Trade secrets are how companies maintain an edge in competitive fields. Protecting them may mean the difference in remaining an influence in the market or being swallowed up. When trade secrets get mentioned, you might think of secret blueprints for prototypes or, a classic example, the Coca Cola formula. In California, where the Uniform Trade Secrets Act (UTSA) provides recourse for litigation, the definition of trade secrets can be broader than you think.
Trade secrets acts as an umbrella term referring to any piece of IP that has value as a matter of secrecy. And while formulas and designs are good examples, companies, as detailed by the United States Patent and Trademark Office, can consider much of their data as trade secrets:
This can include things like customer lists or data scrubbed from website engagement. Anything that gives a company an edge over competition they would otherwise lose if said competition gained access to it. The broad definition is designed for company protection. Litigation is not limited to physical theft either as, according to the UTSA, protections can be extended to employee memory provided there is proof that an employee divulged trade secrets either publicly or to a competitor.
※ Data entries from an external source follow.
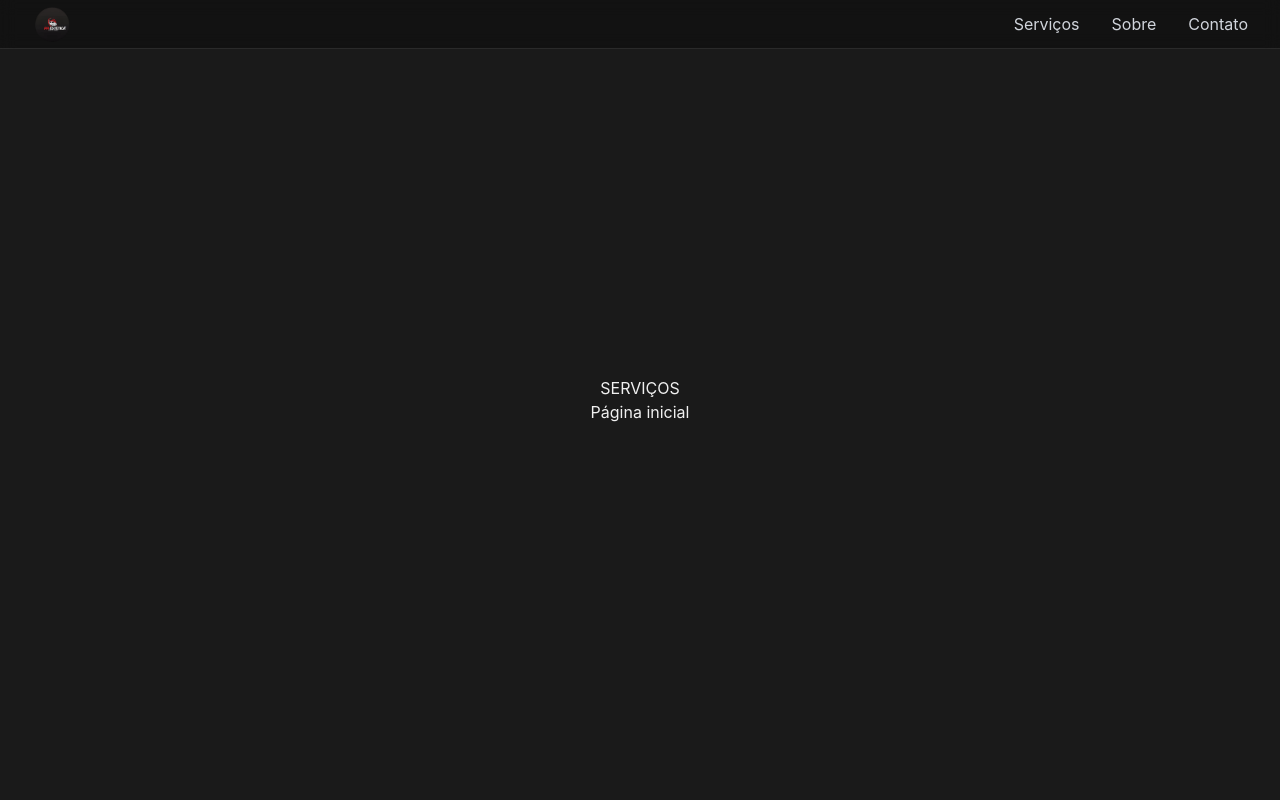
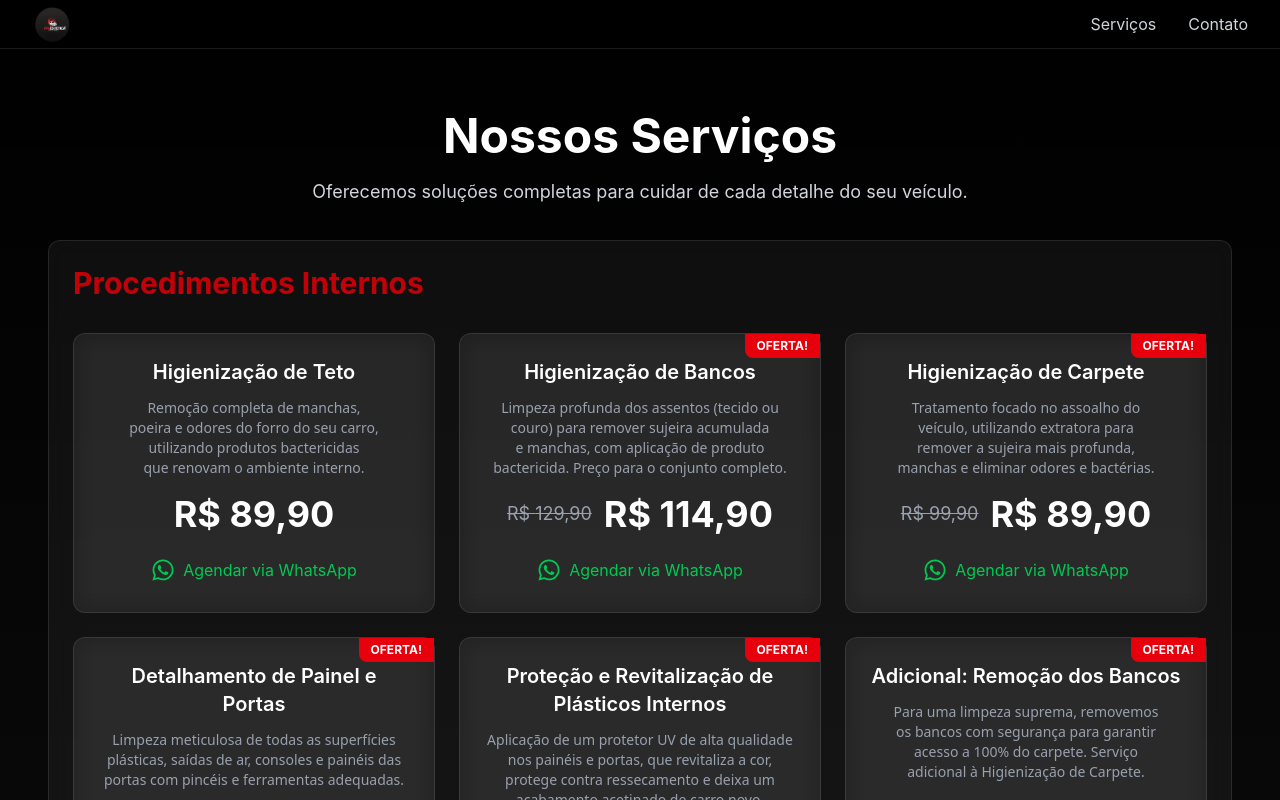
Before and after one commit to mtslma/ph-estetica, a Next.js app: page /ph-estetica/servicos in a window 1280 px wide. Shown: the top 800 px of the page. Built offline with nearby package versions, Linux system fonts and the light colour scheme.

Commit message:
Alterações nos componentes da landing page e introdução da página de serviços disponíveis

```diff
--- a/src/app/servicos/page.tsx
+++ b/src/app/servicos/page.tsx
@@ -1,10 +1,19 @@
-import Link from "next/link";
+"use client";
+
+import ServiceList from "@/components/ServiceList/ServiceList";
 
 export default function Servicos() {
     return (
-        <main className="flex items-center w-screen h-screen flex-col justify-center">
-            SERVIÇOS
-            <Link href={"/"}>Página inicial</Link>
-        </main>
+        <section id="servicos" className="grainy-background relative py-2 sm:pt-28">
+            <div className="absolute inset-0 bg-gradient-to-b from-black to-black/30"></div>
+            <div className="relative z-10 mx-auto max-w-5xl px-6 lg:px-8">
+                <div className="text-center">
+                    <h2 className="font-display text-4xl font-bold text-white sm:text-5xl">Nossos Serviços</h2>
+                    <p className="mt-4 text-lg leading-8 text-gray-300">Oferecemos soluções completas para cuidar de cada detalhe do seu veículo.</p>
+                </div>
+            </div>
+
+            <ServiceList></ServiceList>
+        </section>
     );
 }
--- a/src/components/HeaderBar/HeaderBar.tsx
+++ b/src/components/HeaderBar/HeaderBar.tsx
@@ -1,16 +1,13 @@
 /* eslint-disable @next/next/no-img-element */
 import Link from "next/link";
 import { Menu } from "lucide-react";
+import { HeaderBarProps } from "@/types/Interfaces";
 
+// Lista de navegação
 const navLinks = [
     { href: "/servicos", label: "Serviços" },
-    { href: "/sobre", label: "Sobre" },
     { href: "/contato", label: "Contato" },
 ];
-
-interface HeaderBarProps {
-    toggleMenu: () => void;
-}
 
 export default function HeaderBar({ toggleMenu }: HeaderBarProps) {
     return (
--- a/src/components/HeroSection/HeroSection.tsx
+++ b/src/components/HeroSection/HeroSection.tsx
@@ -6,7 +6,7 @@ import { ArrowRight, Calendar, Car, Shield, Sparkles } from "lucide-react";
 import HeroCard from "../HeroCard/HeroCard";
 import Link from "next/link";
 
-// Lista dos serviços principais
+// Lista dos serviços principais, depois alterar aqui para algo mais relevante talvez
 const servicos = [
     {
         icon: Car,
@@ -59,7 +59,6 @@ export default function HeroSection() {
                             <HeroCard key={servico.title} icon={servico.icon} title={servico.title} description={servico.description} />
                         ))}
 
-                        {/* LINHA MODIFICADA ABAIXO */}
                         <Link href={"/servicos"} className="md:col-span-3">
                             <p className="flex items-center justify-end mt-2 hover:underline">
                                 <ArrowRight /> Ver lista de serviços completa
--- a/src/components/InfoSection/InfoSection.tsx
+++ b/src/components/InfoSection/InfoSection.tsx
@@ -7,7 +7,6 @@ import { FaWhatsapp } from "react-icons/fa";
 
 export default function InfoSection() {
     return (
-        // Seção com fundo preto e espaçamento vertical generoso
         <section id="informacoes" className="bg-gradient-to-b from-black to-black/30 backdrop-blur-lg py-24 sm:py-32">
             <div className="mx-auto max-w-7xl px-6 lg:px-8">
                 <motion.div initial={{ opacity: 0, y: 50 }} whileInView={{ opacity: 1, y: 0 }} viewport={{ once: true }} transition={{ duration: 0.8, ease: "easeOut" }}>
--- a/src/components/MobileSidebar/MobileSidebar.tsx
+++ b/src/components/MobileSidebar/MobileSidebar.tsx
@@ -3,16 +3,12 @@
 import Link from "next/link";
 import { motion, AnimatePresence, Variants } from "framer-motion";
 import { X } from "lucide-react";
+import { MobileSidebarProps } from "@/types/Interfaces";
 
 const navLinks = [
     { href: "/servicos", label: "Serviços" },
     { href: "/#informacoes", label: "Contato" },
 ];
-
-interface MobileSidebarProps {
-    isOpen: boolean;
-    toggleMenu: () => void;
-}
 
 export default function MobileSidebar({ isOpen, toggleMenu }: MobileSidebarProps) {
     const sidebarVariants: Variants = {
--- /dev/null
+++ b/src/components/ServiceCard/ServiceCard.tsx
@@ -0,0 +1,51 @@
+import { ServiceCardType } from "@/types/Interfaces";
+import { itemVariants } from "@/types/Variants";
+import { motion } from "framer-motion";
+import { FaWhatsapp } from "react-icons/fa";
+
+export default function ServiceCard({ produto }: ServiceCardType) {
+    // Formatação dos preços com e sem desconto
+    const finalPrice = (produto.preco - produto.desconto).toFixed(2).replace(".", ",");
+    const originalPrice = produto.preco.toFixed(2).replace(".", ",");
+
+    // Informações para montar o link da mensagem
+    const whatsappMessage = encodeURIComponent(`Olá! Gostaria de agendar o serviço de *"${produto.nome}"* que vi no site. \n\nPoderíamos conversar sobre os detalhes?`);
+    const phoneNumber = "5511972839484";
+    const whatsappLink = `https://api.whatsapp.com/send?phone=${phoneNumber}&text=${whatsappMessage}`;
+
+    return (
+        <motion.li key={produto.nome} variants={itemVariants}>
+            <div className="relative w-full h-full rounded-xl border border-white/10 bg-white/5 p-6 backdrop-blur-md flex flex-col">
+                {produto.desconto > 0 && <div className="absolute top-0 right-0 bg-red-600 text-white text-xs font-bold px-3 py-1 rounded-bl-lg z-10 uppercase">Oferta!</div>}
+
+                {/* Container para título e descrição */}
+                <div className="flex-grow">
+                    <h4 className="text-center font-heading text-xl font-semibold text-white">{produto.nome}</h4>
+                    <p className="mt-3 text-sm text-gray-400 text-balance text-center font-sans">{produto.descricao}</p>
+                </div>
+
+                {/* Campo de preço */}
+                <div className="mt-auto pt-4 text-center">
+                    {produto.desconto > 0 ? (
+                        <div className="flex flex-col sm:flex-row items-center justify-center sm:space-x-3 space-y-1 sm:space-y-0">
+                            <p className="font-display text-sm sm:text-lg text-gray-400 line-through">R$ {originalPrice}</p>
+                            <p className="font-display text-3xl sm:text-4xl font-bold text-white">R$ {finalPrice}</p>
+                        </div>
+                    ) : (
+                        <p className="font-display text-2xl sm:text-4xl font-bold text-white">R$ {originalPrice}</p>
+                    )}
+                </div>
+
+                {/* Ícone de Agendamento */}
+                <div className="mt-6 text-center">
+                    <a href={whatsappLink} target="_blank" rel="noopener noreferrer" className="inline-block text-green-500 hover:text-green-400 transition duration-300 ease-in-out">
+                        <div className="flex gap-2 group">
+                            <FaWhatsapp className="size-6 mx-auto" />
+                            <span className="group-hover:underline">Agendar via WhatsApp</span>
+                        </div>
+                    </a>
+                </div>
+            </div>
+        </motion.li>
+    );
+}
--- /dev/null
+++ b/src/components/ServiceList/ServiceList.tsx
@@ -0,0 +1,63 @@
+"use client";
+
+import { motion } from "framer-motion";
+import { useEffect, useState } from "react";
+import { CategoriaServicos } from "@/types/Interfaces";
+import { containerVariants } from "@/types/Variants";
+import ServiceCard from "../ServiceCard/ServiceCard";
+
+export default function ServiceList() {
+    const [servicos, setServicos] = useState<CategoriaServicos[]>([]);
+    const [isLoading, setIsLoading] = useState(true);
+    const [error, setError] = useState<string | null>(null);
+
+    // Fazendo a busca das informações no arquivo .json
+    useEffect(() => {
+        const fetchServicos = async () => {
+            try {
+                const response = await fetch("/ph-estetica/data/servicos.json");
+
+                if (!response.ok) {
+                    throw new Error(`Falha ao carregar os dados: ${response.statusText}`);
+                }
+                const data = await response.json();
+                setServicos(data.categorias);
+            } catch (err) {
+                setError(err instanceof Error ? err.message : "Ocorreu um erro desconhecido.");
+            } finally {
+                setIsLoading(false);
+            }
+        };
+
+        fetchServicos();
+    }, []);
+
+    // Carregando
+    if (isLoading) {
+        return <div className="text-center py-24 font-sans">Carregando serviços...</div>;
+    }
+
+    // Mensagem
+    if (error) {
+        return <div className="text-center py-24 text-red-500 font-sans">Erro: {error}</div>;
+    }
+
+    return (
+        <section id="servicos">
+            <div className="relative z-10 mx-auto max-w-7xl px-2 lg:px-8">
+                <div className="mt-4 space-y-10 p-4">
+                    {servicos.map((categoriaItem) => (
+                        <div key={categoriaItem.categoria} className="rounded-xl border border-white/10 p-6 bg-white/5 backdrop-blur-md">
+                            <h3 className="font-heading text-3xl font-bold text-red-700 mb-8">{categoriaItem.categoria}</h3>
+                            <motion.ul className="grid grid-cols-1 gap-6 sm:grid-cols-2 lg:grid-cols-3" variants={containerVariants} initial="hidden" whileInView="visible" viewport={{ once: true }}>
+                                {categoriaItem.produtos.map((produto) => (
+                                    <ServiceCard key={produto.nome} produto={produto} />
+                                ))}
+                            </motion.ul>
+                        </div>
+                    ))}
+                </div>
+            </div>
+        </section>
+    );
+}
--- /dev/null
+++ b/src/types/Interfaces.ts
@@ -0,0 +1,32 @@
+import { LucideIcon } from "lucide-react";
+
+export interface HeaderBarProps {
+    toggleMenu: () => void;
+}
+
+export interface HeroCardProps {
+    icon: LucideIcon;
+    title: string;
+    description: string;
+}
+
+export interface MobileSidebarProps {
+    isOpen: boolean;
+    toggleMenu: () => void;
+}
+
+export interface ServiceCardType {
+    produto: Produto;
+}
+
+export interface Produto {
+    nome: string;
+    descricao: string;
+    preco: number;
+    desconto: number;
+}
+
+export interface CategoriaServicos {
+    categoria: string;
+    produtos: Produto[];
+}
--- a/src/types/Variants.ts
+++ b/src/types/Variants.ts
@@ -21,3 +21,5 @@ export const itemVariants: Variants = {
         },
     },
 };
+
+// Related to the cards
```
Also changed, not shown: src/components/HeroCard/HeroCard.tsx (+1 -7 lines).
Damages can be extensive if a trade secret gets out, but you have to know what you can protect beforehand. If caught ahead of time, an injunction may be filed to keep someone with a trade secret from disclosing said information. If not, it is up to a civil case in order to recover any punitive damages or owed royalties.